Each line from the one containing "class I1,I2,I11,I12 high" through the final line of the records is to be repeated exactly, with no additions.

*** Opening of EXERCISE DATA ***

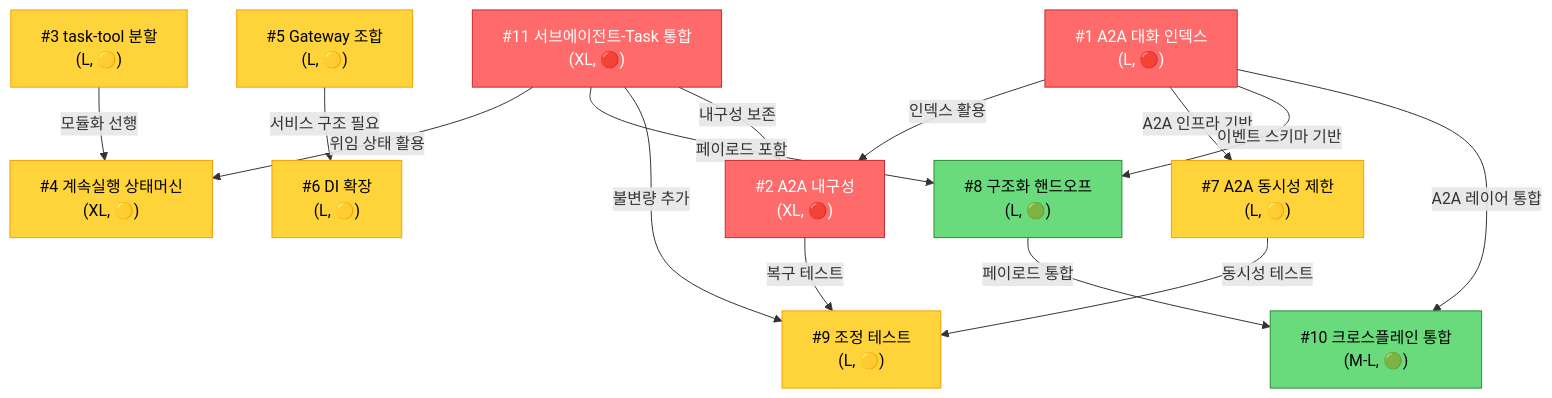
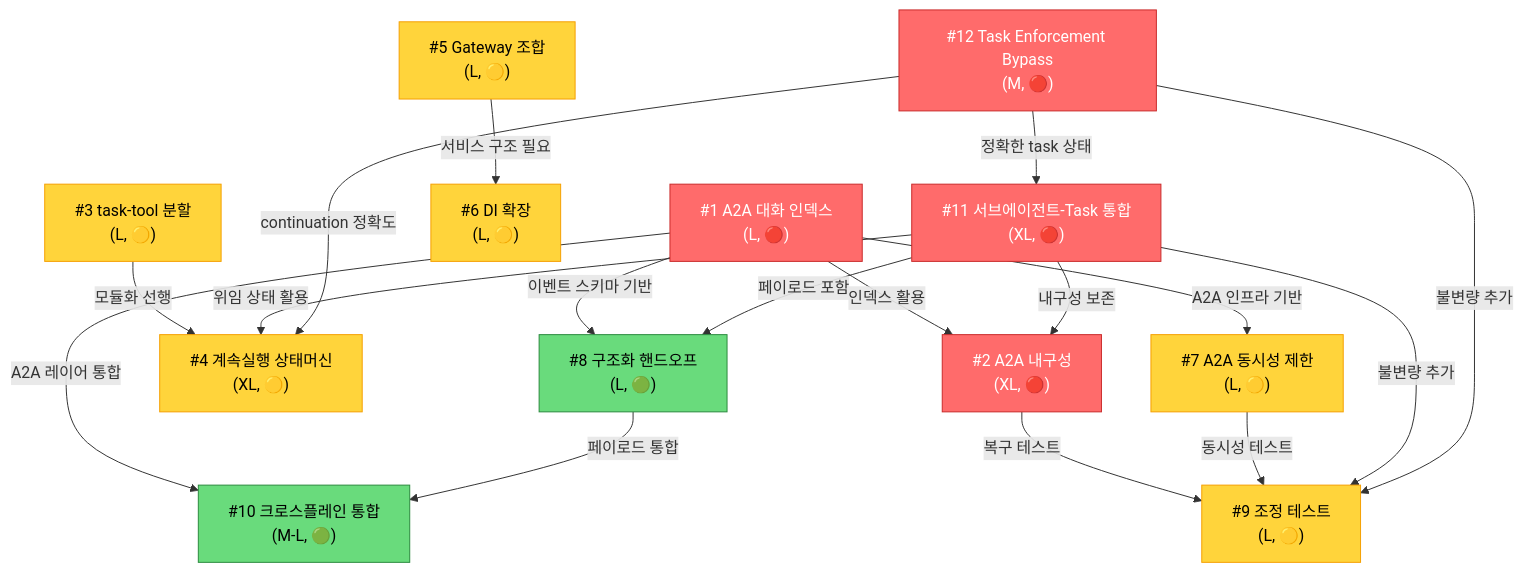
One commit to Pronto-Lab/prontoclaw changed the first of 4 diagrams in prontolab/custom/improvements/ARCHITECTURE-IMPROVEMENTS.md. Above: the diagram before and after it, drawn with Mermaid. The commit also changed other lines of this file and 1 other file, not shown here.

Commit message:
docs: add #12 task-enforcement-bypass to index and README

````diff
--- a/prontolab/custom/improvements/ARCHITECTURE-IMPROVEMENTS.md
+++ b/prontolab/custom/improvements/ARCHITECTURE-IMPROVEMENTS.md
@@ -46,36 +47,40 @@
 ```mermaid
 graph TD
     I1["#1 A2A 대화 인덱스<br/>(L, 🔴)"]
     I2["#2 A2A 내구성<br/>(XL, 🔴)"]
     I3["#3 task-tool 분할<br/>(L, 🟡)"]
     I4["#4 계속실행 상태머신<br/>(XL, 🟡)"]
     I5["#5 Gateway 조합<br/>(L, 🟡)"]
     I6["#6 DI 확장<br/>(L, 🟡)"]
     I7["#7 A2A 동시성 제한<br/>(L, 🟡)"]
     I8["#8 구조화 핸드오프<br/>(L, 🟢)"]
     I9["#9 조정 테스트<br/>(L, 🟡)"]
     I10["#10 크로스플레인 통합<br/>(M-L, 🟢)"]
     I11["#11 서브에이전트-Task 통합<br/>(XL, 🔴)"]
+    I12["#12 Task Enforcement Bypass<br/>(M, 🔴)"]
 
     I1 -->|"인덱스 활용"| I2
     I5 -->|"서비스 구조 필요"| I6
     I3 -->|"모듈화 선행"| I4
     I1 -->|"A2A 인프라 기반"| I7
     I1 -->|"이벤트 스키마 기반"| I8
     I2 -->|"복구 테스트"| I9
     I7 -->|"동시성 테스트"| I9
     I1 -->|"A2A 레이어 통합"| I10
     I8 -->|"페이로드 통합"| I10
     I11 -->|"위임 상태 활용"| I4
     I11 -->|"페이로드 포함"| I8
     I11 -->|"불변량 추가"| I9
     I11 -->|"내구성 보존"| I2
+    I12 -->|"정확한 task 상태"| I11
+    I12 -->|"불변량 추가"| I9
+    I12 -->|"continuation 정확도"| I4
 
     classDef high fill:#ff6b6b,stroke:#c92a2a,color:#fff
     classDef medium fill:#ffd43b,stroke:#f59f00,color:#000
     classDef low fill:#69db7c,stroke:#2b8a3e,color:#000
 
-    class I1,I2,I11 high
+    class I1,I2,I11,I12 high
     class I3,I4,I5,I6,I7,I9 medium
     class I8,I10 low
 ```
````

*** Close of EXERCISE DATA ***

• **WRITTEN RESPONSE**
+    class I1,I2,I11,I12 high
     class I3,I4,I5,I6,I7,I9 medium
     class I8,I10 low
 ```
````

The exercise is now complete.